Topic: Pathology

Created on Friday, December 7 2007 by jdmiles

Last modified on Friday, December 7 2007.

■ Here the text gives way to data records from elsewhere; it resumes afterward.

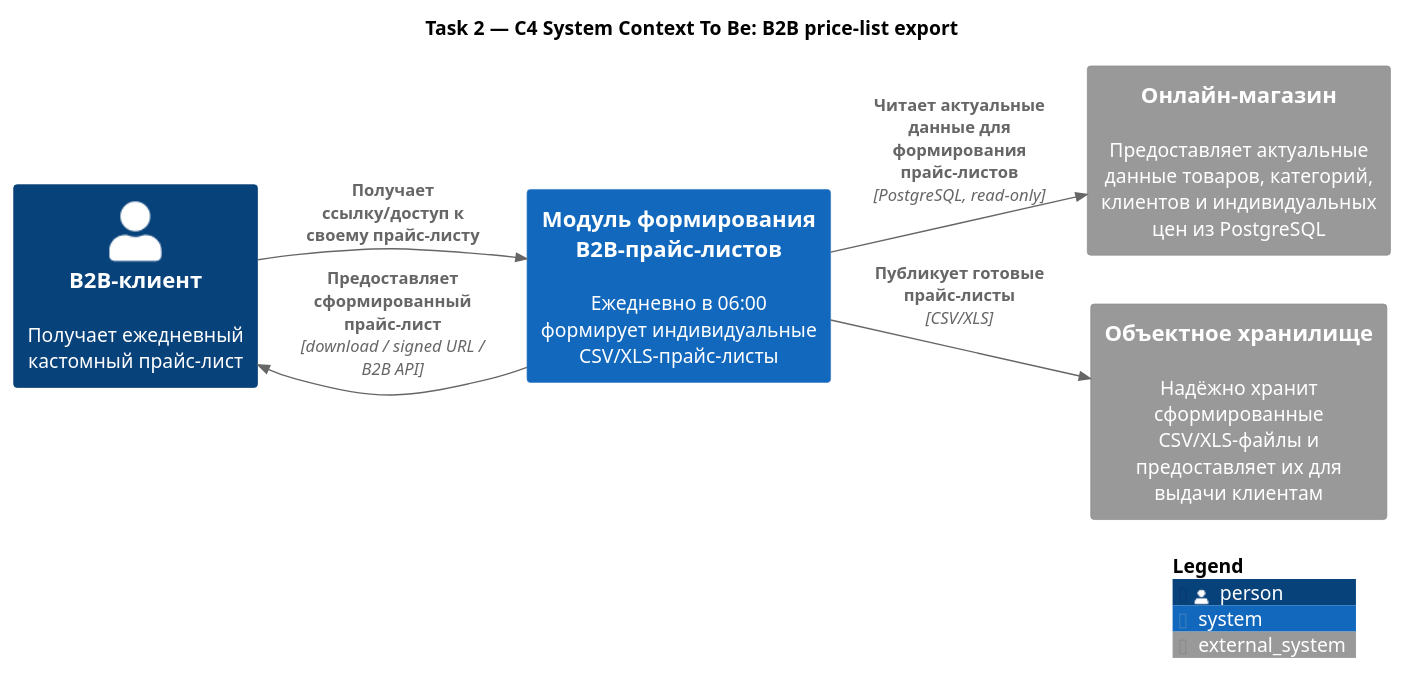
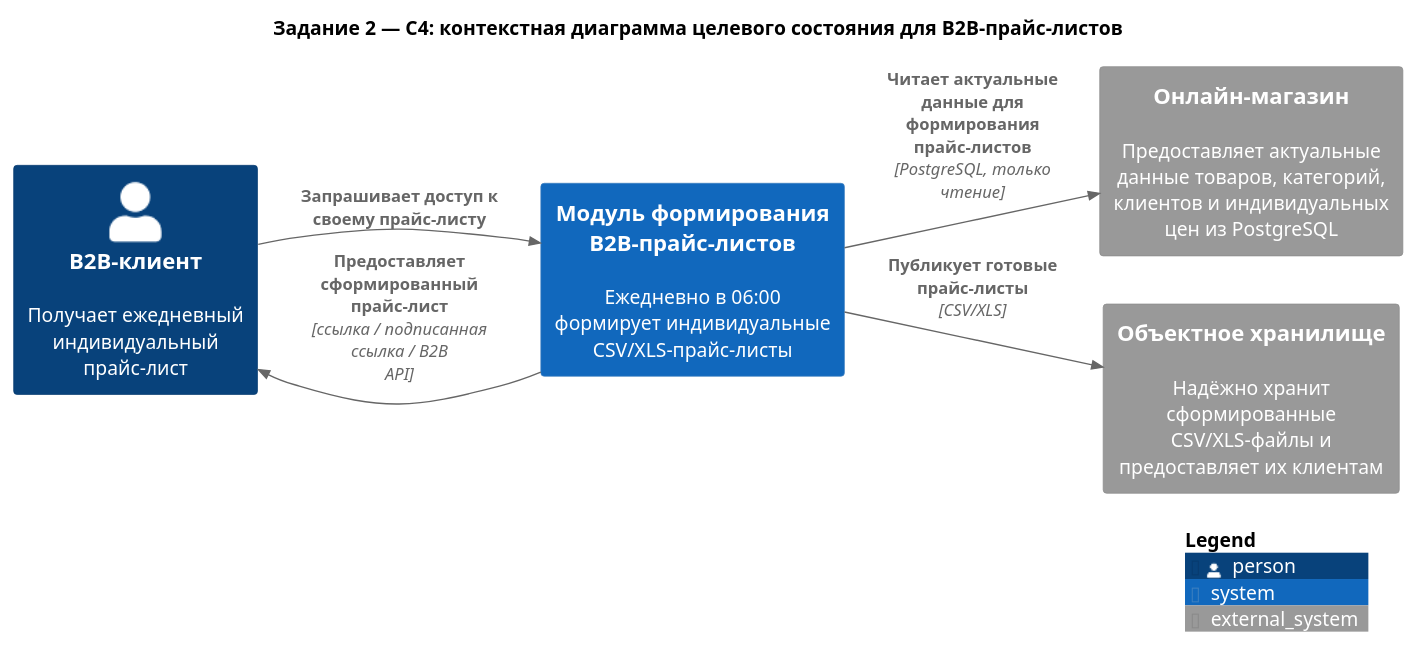
One commit to FFinn/msa-project-5-base-v1 changed the diagram in task-2/results/c4-context-to-be.puml. Above: the diagram before and after it, drawn with PlantUML.

Commit message:
Русифицировать подписи контекстной C4-диаграммы задания 2

```diff
--- a/task-2/results/c4-context-to-be.puml
+++ b/task-2/results/c4-context-to-be.puml
@@ -1,21 +1,21 @@
 @startuml Task2_C4_Context_ToBe
 !include https://raw.githubusercontent.com/plantuml-stdlib/C4-PlantUML/master/C4_Context.puml
 
 LAYOUT_LEFT_RIGHT()
 
-title Task 2 — C4 System Context To Be: B2B price-list export
+title Задание 2 — C4: контекстная диаграмма целевого состояния для B2B-прайс-листов
 
-Person(b2b, "B2B-клиент", "Получает ежедневный кастомный прайс-лист")
+Person(b2b, "B2B-клиент", "Получает ежедневный индивидуальный прайс-лист")
 
 System(priceListSystem, "Модуль формирования B2B-прайс-листов", "Ежедневно в 06:00 формирует индивидуальные CSV/XLS-прайс-листы")
 
 System_Ext(shop, "Онлайн-магазин", "Предоставляет актуальные данные товаров, категорий, клиентов и индивидуальных цен из PostgreSQL")
-System_Ext(storage, "Объектное хранилище", "Надёжно хранит сформированные CSV/XLS-файлы и предоставляет их для выдачи клиентам")
+System_Ext(storage, "Объектное хранилище", "Надёжно хранит сформированные CSV/XLS-файлы и предоставляет их клиентам")
 
-Rel(priceListSystem, shop, "Читает актуальные данные для формирования прайс-листов", "PostgreSQL, read-only")
+Rel(priceListSystem, shop, "Читает актуальные данные для формирования прайс-листов", "PostgreSQL, только чтение")
 Rel(priceListSystem, storage, "Публикует готовые прайс-листы", "CSV/XLS")
-Rel(b2b, priceListSystem, "Получает ссылку/доступ к своему прайс-листу")
-Rel(priceListSystem, b2b, "Предоставляет сформированный прайс-лист", "download / signed URL / B2B API")
+Rel(b2b, priceListSystem, "Запрашивает доступ к своему прайс-листу")
+Rel(priceListSystem, b2b, "Предоставляет сформированный прайс-лист", "ссылка / подписанная ссылка / B2B API")
 
 SHOW_LEGEND()
 @enduml
```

Which of the following pathological findings is most characteristic of primary angiitis of the CNS?

 
        A) Lymphocytic infiltration of the arteries
 
        B) Inflammation of the arteries, with multinucleated giant cells proliferating in the intimal layer
 
        C) Thickened arteries with granular, periodic acid-Schiff-positive material in the media
 
        D) Amyloid deposition in the media of the artery
 
        E) Granular osmiophilic material seen on electron microscopy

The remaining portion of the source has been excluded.